Often referred to as Liverpool's unofficial national anthem, this rollicking song must be known to every Liverpudlian who recognizes the phrase "folk music" (a fragment of it was, after all, recorded by the Beatles). Those familiar with the song maintain adamantly that there exist a number of obscene verses which serve to fill out the missing episodes of the tale; unfortunately, none of them actually know these apochryphal lyrics. The piece is much rarer in print than in oral tradition. Hugill expresses surprise that it is not mentioned by other collectors, but redresses the imbalance somewhat by including several sets himself.
Come gather round, you sailor lads, and listen to my plea,
And when you've heard my tale you'll pity me,
I was a bloody fool in the port of Liverpool,
The first time that I came home from sea.
We was paid off at the Home, from the port of Sierra Leone,
And three pounds ten a week, it was my pay,
With a pocket full of tin, I was very soon taken in
By a girl with the name of Maggie May.
Oh Maggie, Maggie May, they have taken her away,
To walk upon Van Diemen's cruel shore,
She robbed so many sailors, and dosed so many whalers,
And she'll never roam down Lime Street any more.
Oh, well do I remember when I first met Maggie May,
She was cruising up and down old Canning Place,
With a figure so divine, like a frigate of the line,
And me, being a sailor, I gave chase.
Next morning I awoke, I was flat and stony broke,
No jacket, trousers, waistcoat could I find,
When I asked her where they were, she said: My very dear sir,
They're down in Kelly's Pawnshop, Number Nine.
To the pawnshop I did go, but no clothes there could I find,

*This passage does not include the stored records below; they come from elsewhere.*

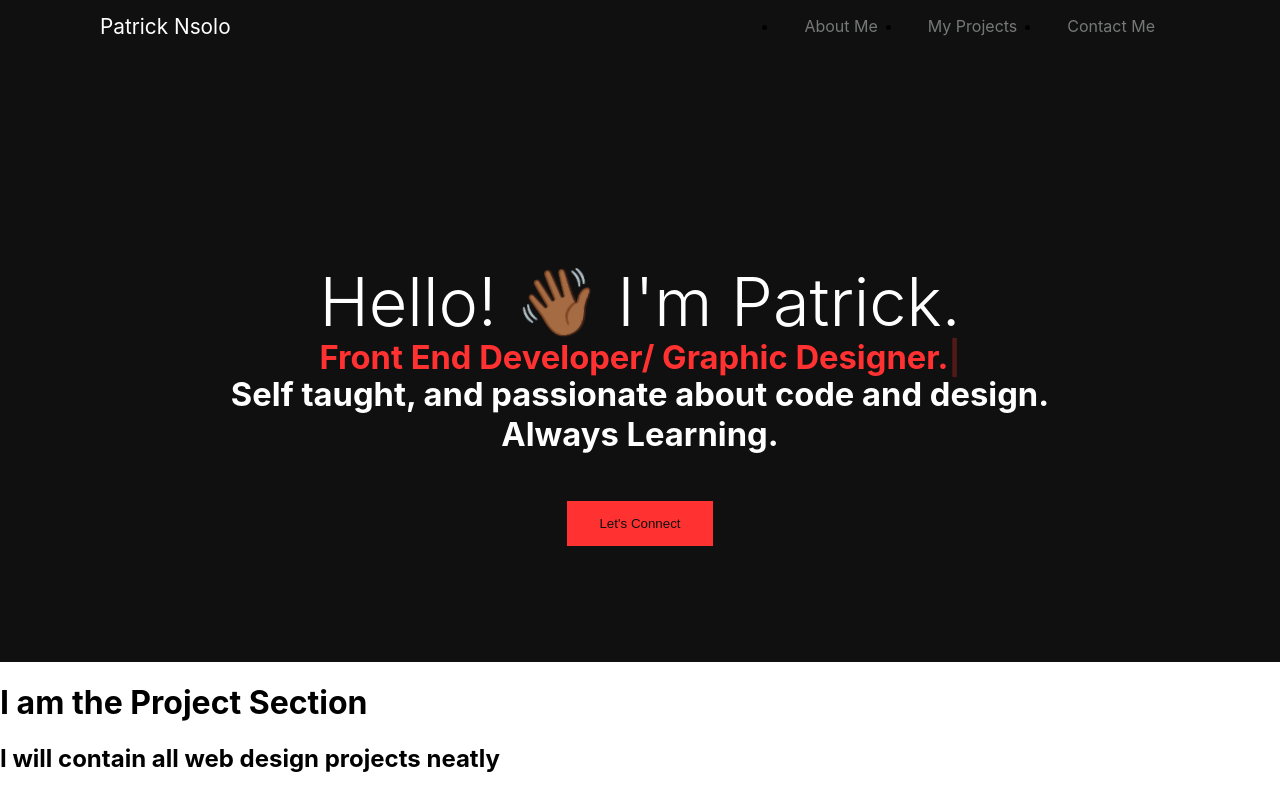
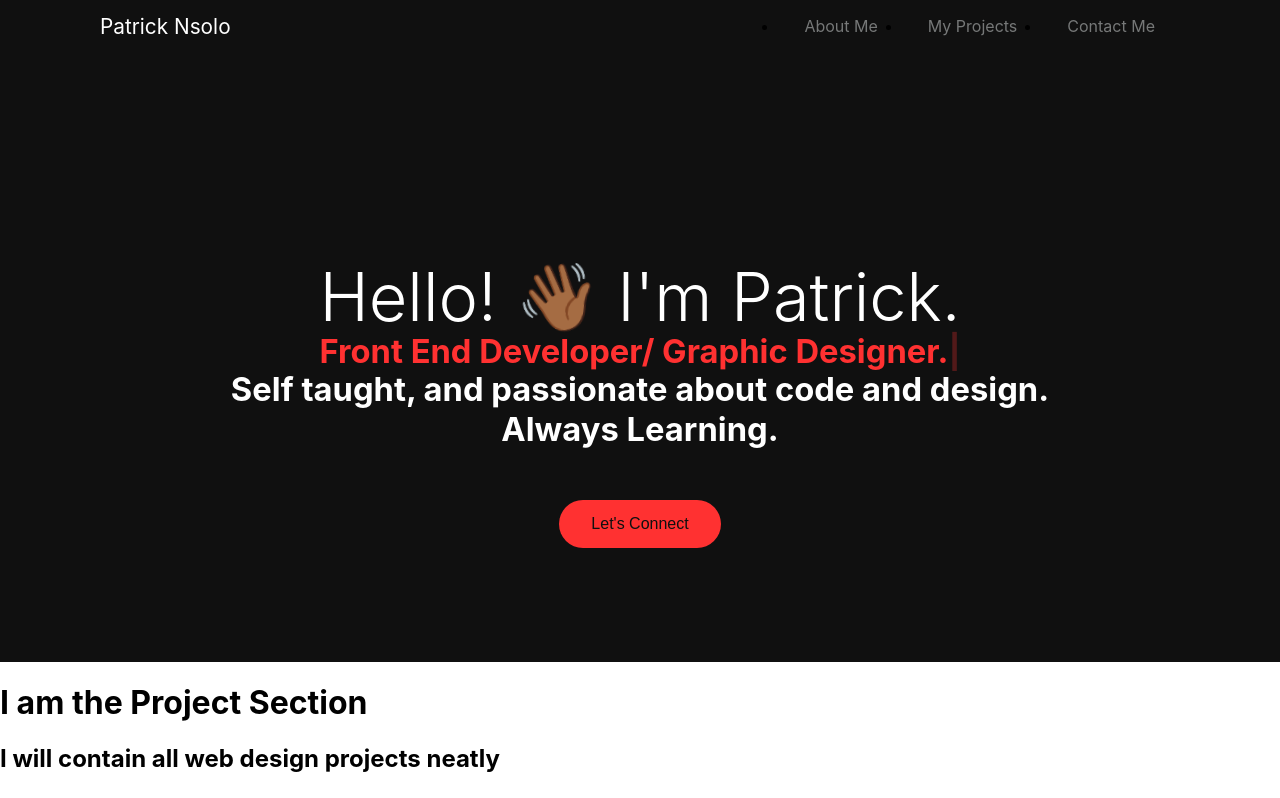
Before and after one commit to patrick-nsolo/FEDportfolio, a React (Create React App) app: page / in a window 1280 px wide. Shown: the top 798 px of the page. Built offline with nearby package versions, Linux system fonts and the light colour scheme.

Commit message:
update react web app

```diff
--- a/src/components/Home/Home.css
+++ b/src/components/Home/Home.css
@@ -52,5 +52,7 @@
     color:#101010;
     text-align: center;
     cursor:pointer;
-
+    border-radius: 25px;
+    font-size: 1rem;
+    margin:4px 2px;
 }
```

And the police came and took that girl away,
And the judge he guilty found her of robbing a homeward-bounder,
And he paid her passage back to Botany Bay.